"The Al Franken Show" is coming to Chapel Hill on April 13. Al Franken and co-host Katherine Lanpher will broadcast the show live from the Carolina Union Auditorium. "The Al Franken Show" airs weekdays from noon until 3 p.m. on News Talk 1360 WCHL-AM. The station announced the visit Tuesday.
Perhaps someone at WCHL can provide more information on Franken and Lanpher's plans for their visit to Chapel Hill.
I have emailed Franken inviting him to visit orangepolitics to find possible topics.
The Terri Schiavo case is a bit far afield for this blog but it's worth reminding people that in North Carolina it is possible to record both a living will and a health care power of attorney.

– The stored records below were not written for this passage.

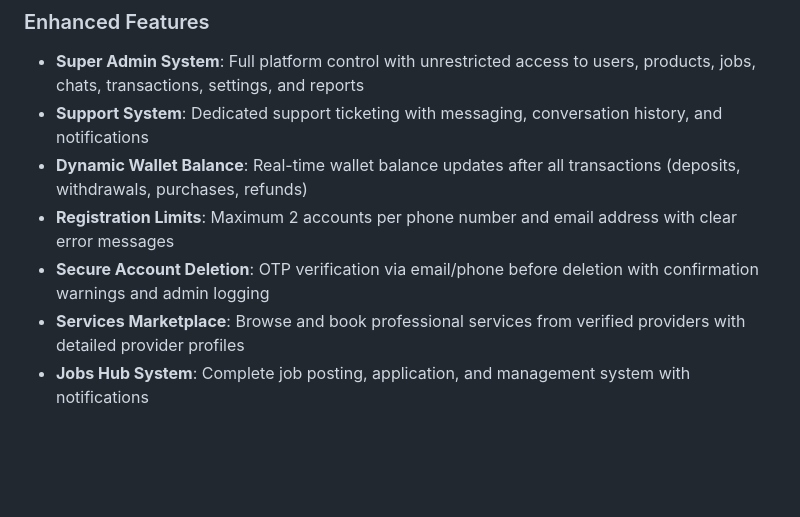
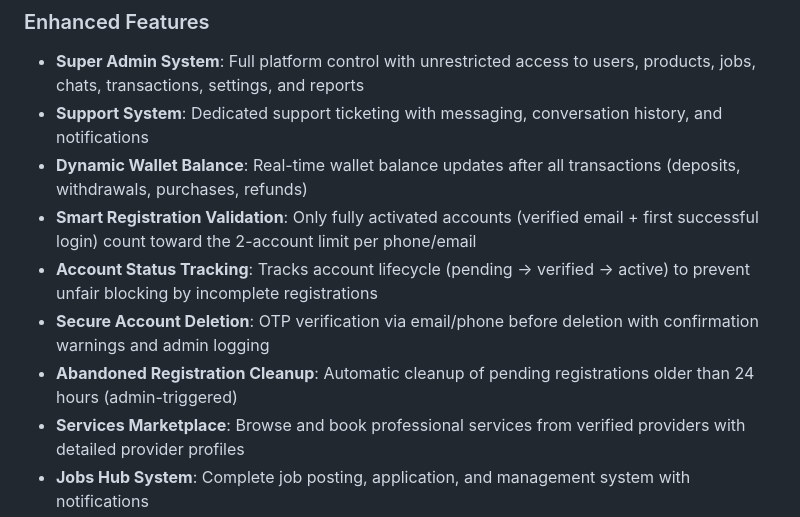
Before and after one commit to levy-cyber/sokonet, a Markdown page: README.md, the part around the change. GitHub-like rendering; blank space fills up the shorter version.

```diff
--- a/README.md
+++ b/README.md
@@ -20,8 +20,10 @@ SokoNet is an enterprise-grade fintech, marketplace, logistics, jobs, and social
 - **Super Admin System**: Full platform control with unrestricted access to users, products, jobs, chats, transactions, settings, and reports
 - **Support System**: Dedicated support ticketing with messaging, conversation history, and notifications
 - **Dynamic Wallet Balance**: Real-time wallet balance updates after all transactions (deposits, withdrawals, purchases, refunds)
-- **Registration Limits**: Maximum 2 accounts per phone number and email address with clear error messages
+- **Smart Registration Validation**: Only fully activated accounts (verified email + first successful login) count toward the 2-account limit per phone/email
+- **Account Status Tracking**: Tracks account lifecycle (pending → verified → active) to prevent unfair blocking by incomplete registrations
 - **Secure Account Deletion**: OTP verification via email/phone before deletion with confirmation warnings and admin logging
+- **Abandoned Registration Cleanup**: Automatic cleanup of pending registrations older than 24 hours (admin-triggered)
 - **Services Marketplace**: Browse and book professional services from verified providers with detailed provider profiles
 - **Jobs Hub System**: Complete job posting, application, and management system with notifications
 - **Dashboard Activity Summary**: Real-time dashboard with wallet balance, transactions, products, services, jobs, applications, messages, notifications, and recent activity
```
Also changed, not shown: docs/API_DOCUMENTATION.md (+15 -0 lines), docs/USER_GUIDE.md (+35 -5 lines).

There are many attorneys in the area who do this work, and who can make sure that the language of each accords with North Carolina law.
This is the question on many minds as UNC says they want to work together with the town on Carolina North, while simultaneously attempting to block a pro-active initiative of the town to re-zone the Horace Williams tract to OI-2, which realistically reflects the current capacity of our public infrastructure and the lack of any formal proposal for the land from UNC.
On tonight's Chapel Hill Planning Board agenda there are a number of interesting issues including rezoning the Horace Williams tract (the future home of Carolina North), rezoning the Greenwood neighborhood to prevent redevelopment, and a report on increasing health and mobility in Northside. Since I can't be there in person, I wrote the following to my colleagues on the board:
This word is just in from a source who spoke with the Governor's office. The new Superior Court Judge for Orange and Chatham counties will be . . .
District Attorney Carl Fox!
According to Gerry Cohen, an attorney for the North Carolina General Assembly (and who is not the source who spoke to the Governor's office), Article 4 section 18 of the North Carolina Constitution gives the Governor the power to appoint an interim District Attorney when there is a vacancy in the office, so the next question is who will the Governor appoint to replace Carl Fox?